*EXERCISE OBJECTIVE*.
Return all lines from the listing below in which the string "margin" occurs.

*SOURCE MATERIAL*.
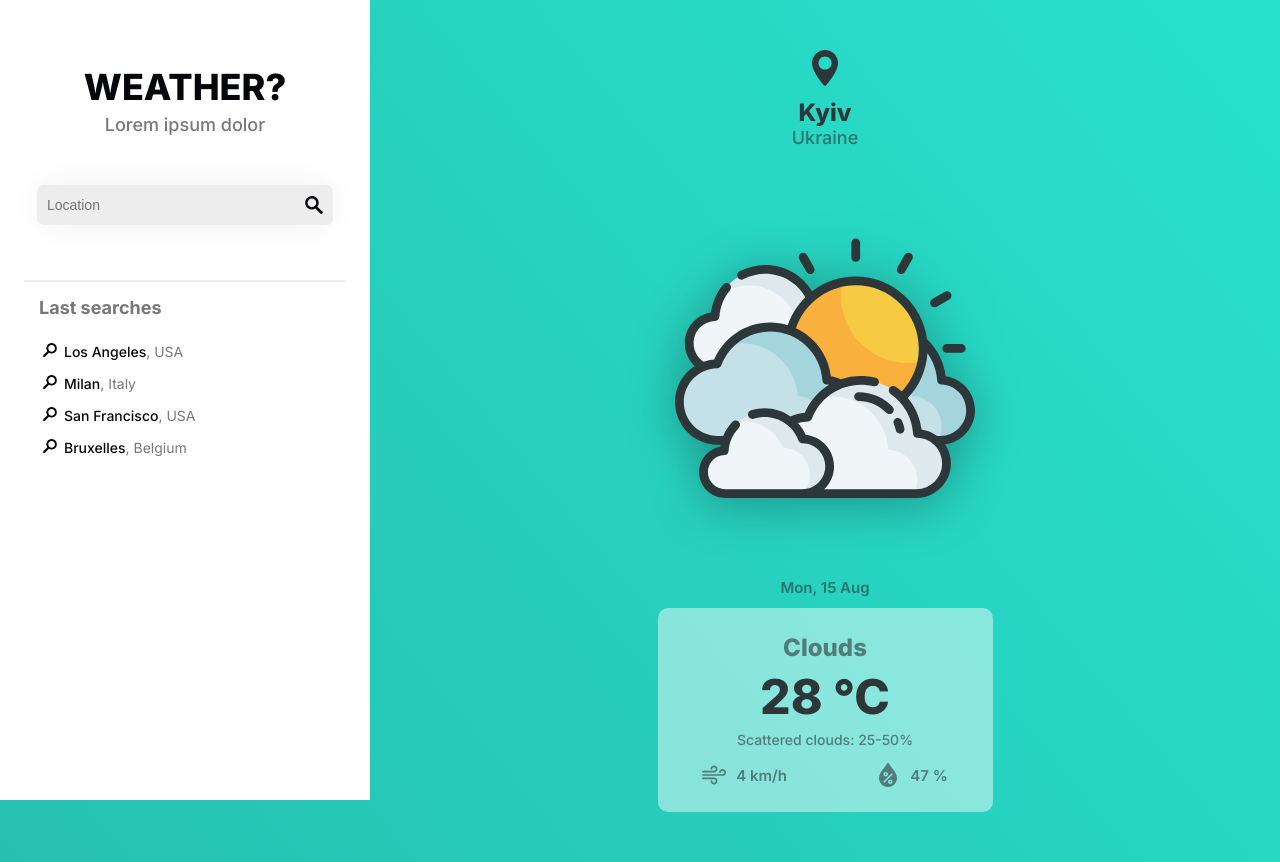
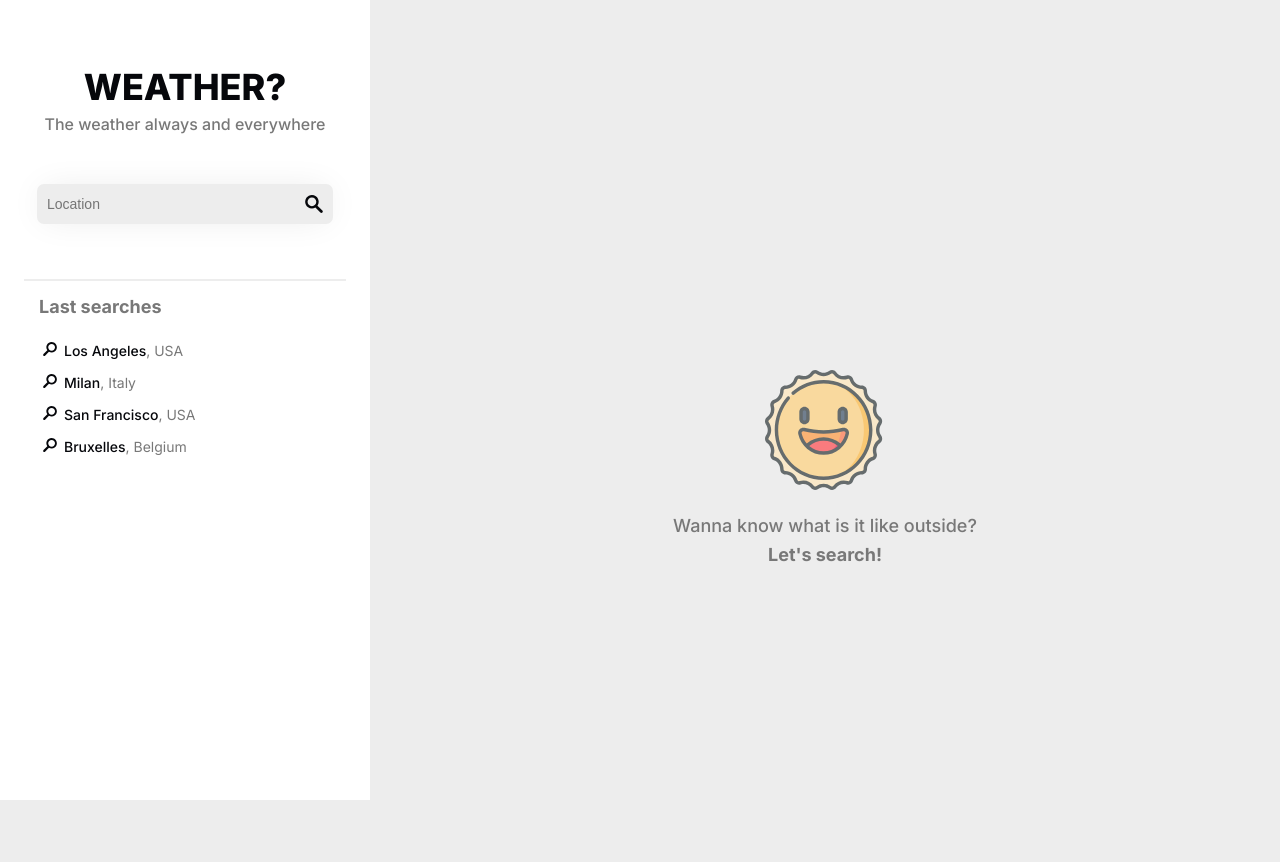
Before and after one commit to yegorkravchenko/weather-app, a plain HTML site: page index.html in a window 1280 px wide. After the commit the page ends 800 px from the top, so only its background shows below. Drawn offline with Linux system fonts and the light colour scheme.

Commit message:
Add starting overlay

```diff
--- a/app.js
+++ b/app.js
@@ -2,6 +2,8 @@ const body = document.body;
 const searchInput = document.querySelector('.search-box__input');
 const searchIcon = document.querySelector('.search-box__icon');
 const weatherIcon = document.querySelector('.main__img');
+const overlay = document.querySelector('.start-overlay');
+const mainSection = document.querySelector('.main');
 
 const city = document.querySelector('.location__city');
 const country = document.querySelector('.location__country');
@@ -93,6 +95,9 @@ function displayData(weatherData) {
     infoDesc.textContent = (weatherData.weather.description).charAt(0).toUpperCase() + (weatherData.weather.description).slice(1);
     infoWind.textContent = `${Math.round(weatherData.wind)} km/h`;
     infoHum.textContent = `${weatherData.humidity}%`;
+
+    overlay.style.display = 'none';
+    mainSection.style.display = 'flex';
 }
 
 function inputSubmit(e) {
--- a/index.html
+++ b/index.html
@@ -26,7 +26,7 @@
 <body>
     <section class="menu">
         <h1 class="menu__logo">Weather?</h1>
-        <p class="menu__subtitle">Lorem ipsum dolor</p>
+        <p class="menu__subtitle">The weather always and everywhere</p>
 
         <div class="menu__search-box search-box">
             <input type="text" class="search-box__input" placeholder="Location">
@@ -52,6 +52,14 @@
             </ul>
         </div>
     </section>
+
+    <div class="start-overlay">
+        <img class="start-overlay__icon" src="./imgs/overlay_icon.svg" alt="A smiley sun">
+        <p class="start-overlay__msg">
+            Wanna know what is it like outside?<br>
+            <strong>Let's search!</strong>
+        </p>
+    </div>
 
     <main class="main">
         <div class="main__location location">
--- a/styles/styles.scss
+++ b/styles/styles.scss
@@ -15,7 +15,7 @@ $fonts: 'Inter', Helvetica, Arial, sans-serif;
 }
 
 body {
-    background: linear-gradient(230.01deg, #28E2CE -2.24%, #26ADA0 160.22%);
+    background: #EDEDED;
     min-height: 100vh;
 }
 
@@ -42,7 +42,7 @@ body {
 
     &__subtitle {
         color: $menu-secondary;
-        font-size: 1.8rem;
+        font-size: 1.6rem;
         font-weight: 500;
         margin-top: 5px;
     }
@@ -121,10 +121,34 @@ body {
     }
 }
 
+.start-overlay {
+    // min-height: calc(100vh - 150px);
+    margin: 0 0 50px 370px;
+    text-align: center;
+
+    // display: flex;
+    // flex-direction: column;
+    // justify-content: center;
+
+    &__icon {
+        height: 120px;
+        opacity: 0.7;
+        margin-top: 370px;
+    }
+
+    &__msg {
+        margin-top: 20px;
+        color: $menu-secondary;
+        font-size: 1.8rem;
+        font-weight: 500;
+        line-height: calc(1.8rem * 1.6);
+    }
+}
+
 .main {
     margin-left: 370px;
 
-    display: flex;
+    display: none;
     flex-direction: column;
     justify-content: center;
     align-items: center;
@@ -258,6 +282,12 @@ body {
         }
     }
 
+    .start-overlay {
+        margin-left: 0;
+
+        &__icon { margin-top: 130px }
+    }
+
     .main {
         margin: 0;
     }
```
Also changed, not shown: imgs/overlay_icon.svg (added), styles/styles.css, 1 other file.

*RESPONSE FOR THIS EXERCISE*.
         margin-top: 5px;
+    margin: 0 0 50px 370px;
+        margin-top: 370px;
+        margin-top: 20px;
     margin-left: 370px;
+        margin-left: 0;
+        &__icon { margin-top: 130px }
         margin: 0;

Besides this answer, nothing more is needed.